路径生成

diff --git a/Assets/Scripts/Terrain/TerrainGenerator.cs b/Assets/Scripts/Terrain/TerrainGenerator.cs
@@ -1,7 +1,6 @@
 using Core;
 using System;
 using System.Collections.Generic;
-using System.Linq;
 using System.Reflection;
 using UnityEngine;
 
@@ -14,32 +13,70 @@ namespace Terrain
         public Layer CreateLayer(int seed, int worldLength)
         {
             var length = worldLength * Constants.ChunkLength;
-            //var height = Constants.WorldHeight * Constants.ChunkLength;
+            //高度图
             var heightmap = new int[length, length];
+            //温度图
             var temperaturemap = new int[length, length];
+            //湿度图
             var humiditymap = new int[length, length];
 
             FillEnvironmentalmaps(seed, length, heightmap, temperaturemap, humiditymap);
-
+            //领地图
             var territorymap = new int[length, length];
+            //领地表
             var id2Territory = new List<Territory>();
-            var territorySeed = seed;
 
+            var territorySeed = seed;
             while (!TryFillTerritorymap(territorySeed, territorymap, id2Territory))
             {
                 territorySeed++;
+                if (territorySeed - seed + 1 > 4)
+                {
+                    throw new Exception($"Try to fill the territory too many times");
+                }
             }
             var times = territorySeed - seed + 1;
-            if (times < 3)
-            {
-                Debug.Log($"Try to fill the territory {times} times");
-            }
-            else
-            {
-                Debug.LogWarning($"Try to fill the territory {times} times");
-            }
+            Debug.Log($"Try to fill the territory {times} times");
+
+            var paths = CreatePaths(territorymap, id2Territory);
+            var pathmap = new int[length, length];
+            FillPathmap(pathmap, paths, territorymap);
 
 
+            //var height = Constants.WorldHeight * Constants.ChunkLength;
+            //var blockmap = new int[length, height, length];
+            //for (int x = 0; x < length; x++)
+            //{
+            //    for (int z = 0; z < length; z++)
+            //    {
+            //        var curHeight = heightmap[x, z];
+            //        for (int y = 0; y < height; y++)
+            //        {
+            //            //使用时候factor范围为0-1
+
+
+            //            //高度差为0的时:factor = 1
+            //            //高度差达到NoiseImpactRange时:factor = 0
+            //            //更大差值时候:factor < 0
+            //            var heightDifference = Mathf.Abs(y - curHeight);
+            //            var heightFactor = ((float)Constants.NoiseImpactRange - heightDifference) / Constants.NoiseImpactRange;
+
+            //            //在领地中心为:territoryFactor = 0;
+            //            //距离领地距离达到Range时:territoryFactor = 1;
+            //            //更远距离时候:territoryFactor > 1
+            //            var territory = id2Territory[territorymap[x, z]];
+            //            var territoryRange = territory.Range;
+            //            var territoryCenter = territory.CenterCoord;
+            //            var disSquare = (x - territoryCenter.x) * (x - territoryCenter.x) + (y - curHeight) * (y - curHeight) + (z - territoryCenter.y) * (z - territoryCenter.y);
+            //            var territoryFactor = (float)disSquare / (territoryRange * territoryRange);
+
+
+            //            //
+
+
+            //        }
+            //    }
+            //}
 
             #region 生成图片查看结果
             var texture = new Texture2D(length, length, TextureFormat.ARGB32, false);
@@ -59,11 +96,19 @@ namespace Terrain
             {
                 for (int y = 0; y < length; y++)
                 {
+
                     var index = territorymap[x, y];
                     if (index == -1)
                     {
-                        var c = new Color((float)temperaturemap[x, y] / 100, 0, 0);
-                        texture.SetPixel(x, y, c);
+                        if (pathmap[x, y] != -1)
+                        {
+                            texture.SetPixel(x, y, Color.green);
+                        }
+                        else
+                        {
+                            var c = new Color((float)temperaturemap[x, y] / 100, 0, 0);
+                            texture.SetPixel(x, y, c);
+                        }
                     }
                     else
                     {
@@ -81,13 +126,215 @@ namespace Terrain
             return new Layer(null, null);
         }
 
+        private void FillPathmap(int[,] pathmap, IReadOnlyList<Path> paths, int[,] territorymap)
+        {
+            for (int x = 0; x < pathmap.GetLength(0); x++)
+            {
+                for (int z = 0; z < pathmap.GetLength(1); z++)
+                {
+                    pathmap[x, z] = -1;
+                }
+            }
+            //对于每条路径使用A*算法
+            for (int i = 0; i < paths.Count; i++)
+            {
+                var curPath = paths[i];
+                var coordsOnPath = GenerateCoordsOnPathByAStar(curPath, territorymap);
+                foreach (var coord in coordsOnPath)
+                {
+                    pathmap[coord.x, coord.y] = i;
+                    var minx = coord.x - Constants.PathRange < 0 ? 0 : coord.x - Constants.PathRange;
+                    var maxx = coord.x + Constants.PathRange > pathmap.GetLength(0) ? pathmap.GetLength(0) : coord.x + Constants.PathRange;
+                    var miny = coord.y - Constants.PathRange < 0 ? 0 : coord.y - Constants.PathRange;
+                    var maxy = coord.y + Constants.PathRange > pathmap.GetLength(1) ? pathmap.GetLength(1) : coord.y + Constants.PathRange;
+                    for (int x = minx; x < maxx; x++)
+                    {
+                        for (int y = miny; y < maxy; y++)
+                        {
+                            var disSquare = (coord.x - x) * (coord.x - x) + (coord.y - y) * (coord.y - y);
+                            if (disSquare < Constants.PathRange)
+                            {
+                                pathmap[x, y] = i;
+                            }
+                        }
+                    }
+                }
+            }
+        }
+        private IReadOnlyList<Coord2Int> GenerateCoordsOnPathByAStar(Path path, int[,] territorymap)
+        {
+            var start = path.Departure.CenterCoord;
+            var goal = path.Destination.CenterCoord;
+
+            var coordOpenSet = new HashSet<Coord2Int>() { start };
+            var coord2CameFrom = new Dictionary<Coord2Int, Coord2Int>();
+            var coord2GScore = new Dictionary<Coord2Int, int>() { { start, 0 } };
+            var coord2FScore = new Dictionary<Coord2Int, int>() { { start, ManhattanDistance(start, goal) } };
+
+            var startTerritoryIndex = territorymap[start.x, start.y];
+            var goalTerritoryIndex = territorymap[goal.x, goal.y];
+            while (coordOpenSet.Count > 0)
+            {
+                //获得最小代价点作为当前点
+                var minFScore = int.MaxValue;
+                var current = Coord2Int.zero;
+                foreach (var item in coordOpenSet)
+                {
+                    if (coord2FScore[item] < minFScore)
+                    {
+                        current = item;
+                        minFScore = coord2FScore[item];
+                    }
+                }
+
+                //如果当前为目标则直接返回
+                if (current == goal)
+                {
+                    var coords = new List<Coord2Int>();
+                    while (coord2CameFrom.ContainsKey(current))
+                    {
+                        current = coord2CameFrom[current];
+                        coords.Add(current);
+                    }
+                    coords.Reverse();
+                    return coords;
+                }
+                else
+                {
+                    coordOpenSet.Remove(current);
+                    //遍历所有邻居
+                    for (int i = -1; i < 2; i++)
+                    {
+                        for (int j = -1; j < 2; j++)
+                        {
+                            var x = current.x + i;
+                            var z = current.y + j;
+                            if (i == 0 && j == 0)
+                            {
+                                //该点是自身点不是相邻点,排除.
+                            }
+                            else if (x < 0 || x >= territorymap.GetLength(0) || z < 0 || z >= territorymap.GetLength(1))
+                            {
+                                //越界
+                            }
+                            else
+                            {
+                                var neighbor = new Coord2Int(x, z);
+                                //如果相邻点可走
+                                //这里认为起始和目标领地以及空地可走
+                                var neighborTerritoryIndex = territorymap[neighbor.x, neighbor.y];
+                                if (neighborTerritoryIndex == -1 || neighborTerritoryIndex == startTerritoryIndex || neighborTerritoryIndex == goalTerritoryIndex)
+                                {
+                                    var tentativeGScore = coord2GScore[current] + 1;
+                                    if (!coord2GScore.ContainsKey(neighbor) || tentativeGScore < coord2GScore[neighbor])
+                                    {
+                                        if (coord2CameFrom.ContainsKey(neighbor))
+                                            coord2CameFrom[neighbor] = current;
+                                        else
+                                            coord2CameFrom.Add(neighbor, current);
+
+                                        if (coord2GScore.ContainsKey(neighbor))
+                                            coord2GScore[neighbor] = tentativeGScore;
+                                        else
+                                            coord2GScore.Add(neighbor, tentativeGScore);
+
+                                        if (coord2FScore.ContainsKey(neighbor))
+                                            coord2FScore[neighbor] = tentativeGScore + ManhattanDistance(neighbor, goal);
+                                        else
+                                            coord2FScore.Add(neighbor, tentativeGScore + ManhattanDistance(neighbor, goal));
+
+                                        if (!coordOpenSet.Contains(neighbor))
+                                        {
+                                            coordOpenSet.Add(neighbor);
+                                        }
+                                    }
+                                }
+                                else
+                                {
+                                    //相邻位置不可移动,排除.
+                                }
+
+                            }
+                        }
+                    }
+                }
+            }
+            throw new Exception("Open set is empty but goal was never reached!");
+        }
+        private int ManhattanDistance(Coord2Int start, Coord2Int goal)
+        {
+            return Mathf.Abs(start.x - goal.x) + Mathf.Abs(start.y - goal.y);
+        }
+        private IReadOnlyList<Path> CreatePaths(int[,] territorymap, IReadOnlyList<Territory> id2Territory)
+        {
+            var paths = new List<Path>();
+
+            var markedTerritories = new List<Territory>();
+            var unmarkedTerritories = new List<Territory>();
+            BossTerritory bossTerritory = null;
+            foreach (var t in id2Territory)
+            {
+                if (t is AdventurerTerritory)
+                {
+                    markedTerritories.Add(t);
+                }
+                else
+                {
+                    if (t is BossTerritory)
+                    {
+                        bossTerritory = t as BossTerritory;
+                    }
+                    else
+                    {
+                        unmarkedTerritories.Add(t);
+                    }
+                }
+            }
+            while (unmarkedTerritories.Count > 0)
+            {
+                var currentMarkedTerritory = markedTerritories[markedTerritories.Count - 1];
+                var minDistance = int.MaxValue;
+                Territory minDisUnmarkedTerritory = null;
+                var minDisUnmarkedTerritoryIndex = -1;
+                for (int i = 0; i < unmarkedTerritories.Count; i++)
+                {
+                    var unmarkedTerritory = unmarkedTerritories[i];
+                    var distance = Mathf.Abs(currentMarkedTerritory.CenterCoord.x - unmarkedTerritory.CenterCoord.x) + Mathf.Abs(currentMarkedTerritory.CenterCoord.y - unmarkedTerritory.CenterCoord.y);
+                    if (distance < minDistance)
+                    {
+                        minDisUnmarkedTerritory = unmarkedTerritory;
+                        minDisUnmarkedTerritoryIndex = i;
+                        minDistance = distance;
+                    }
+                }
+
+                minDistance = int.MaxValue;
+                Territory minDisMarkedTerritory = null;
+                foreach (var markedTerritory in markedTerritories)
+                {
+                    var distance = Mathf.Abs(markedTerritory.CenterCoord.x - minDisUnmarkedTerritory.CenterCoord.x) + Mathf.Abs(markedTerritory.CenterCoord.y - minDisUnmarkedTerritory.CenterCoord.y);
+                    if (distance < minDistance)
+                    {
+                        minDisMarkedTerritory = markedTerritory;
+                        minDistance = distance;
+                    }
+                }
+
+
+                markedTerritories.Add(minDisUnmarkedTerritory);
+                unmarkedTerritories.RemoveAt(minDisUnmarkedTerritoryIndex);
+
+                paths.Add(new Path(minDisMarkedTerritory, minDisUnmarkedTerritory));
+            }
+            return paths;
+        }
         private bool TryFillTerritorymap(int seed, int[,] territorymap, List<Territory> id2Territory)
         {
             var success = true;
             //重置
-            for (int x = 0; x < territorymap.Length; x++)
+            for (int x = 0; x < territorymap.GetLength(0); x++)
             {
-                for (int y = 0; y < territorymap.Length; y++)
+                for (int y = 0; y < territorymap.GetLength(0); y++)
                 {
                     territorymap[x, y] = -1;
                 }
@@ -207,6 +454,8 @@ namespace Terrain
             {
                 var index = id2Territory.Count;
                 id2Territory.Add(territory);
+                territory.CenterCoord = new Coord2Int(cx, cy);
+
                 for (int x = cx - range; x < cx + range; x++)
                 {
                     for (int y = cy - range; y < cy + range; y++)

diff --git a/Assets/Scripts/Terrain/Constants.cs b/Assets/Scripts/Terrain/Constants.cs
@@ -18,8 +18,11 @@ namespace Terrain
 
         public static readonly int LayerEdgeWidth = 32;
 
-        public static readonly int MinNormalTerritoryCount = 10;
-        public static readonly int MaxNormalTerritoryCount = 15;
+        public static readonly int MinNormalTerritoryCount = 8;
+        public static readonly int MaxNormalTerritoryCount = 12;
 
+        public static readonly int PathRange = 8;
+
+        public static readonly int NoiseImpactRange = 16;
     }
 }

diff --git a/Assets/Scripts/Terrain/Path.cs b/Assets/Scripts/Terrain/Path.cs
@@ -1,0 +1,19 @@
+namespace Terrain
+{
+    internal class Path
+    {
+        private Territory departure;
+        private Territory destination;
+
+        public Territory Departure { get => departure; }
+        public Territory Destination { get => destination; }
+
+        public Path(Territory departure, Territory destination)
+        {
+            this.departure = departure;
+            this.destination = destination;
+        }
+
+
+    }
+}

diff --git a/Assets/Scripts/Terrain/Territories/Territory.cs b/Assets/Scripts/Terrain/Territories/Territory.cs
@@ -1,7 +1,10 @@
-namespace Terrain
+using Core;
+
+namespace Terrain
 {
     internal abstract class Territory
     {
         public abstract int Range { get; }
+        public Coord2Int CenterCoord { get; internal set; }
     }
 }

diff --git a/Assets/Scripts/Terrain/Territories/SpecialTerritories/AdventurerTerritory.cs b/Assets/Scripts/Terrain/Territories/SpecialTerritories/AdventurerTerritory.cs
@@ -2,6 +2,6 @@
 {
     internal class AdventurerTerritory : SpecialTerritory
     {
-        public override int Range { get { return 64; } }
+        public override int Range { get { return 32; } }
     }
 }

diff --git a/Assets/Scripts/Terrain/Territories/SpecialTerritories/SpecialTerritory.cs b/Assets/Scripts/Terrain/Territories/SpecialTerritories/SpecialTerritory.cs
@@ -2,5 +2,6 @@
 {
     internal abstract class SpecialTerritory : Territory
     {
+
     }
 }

+++++

WHAT YOU ARE ASKED TO DO :: Scan the material line by line and report each one that contains "class".

TASK RESULT ::
+    internal class Path
     internal abstract class Territory
     internal class AdventurerTerritory : SpecialTerritory
     internal abstract class SpecialTerritory : Territory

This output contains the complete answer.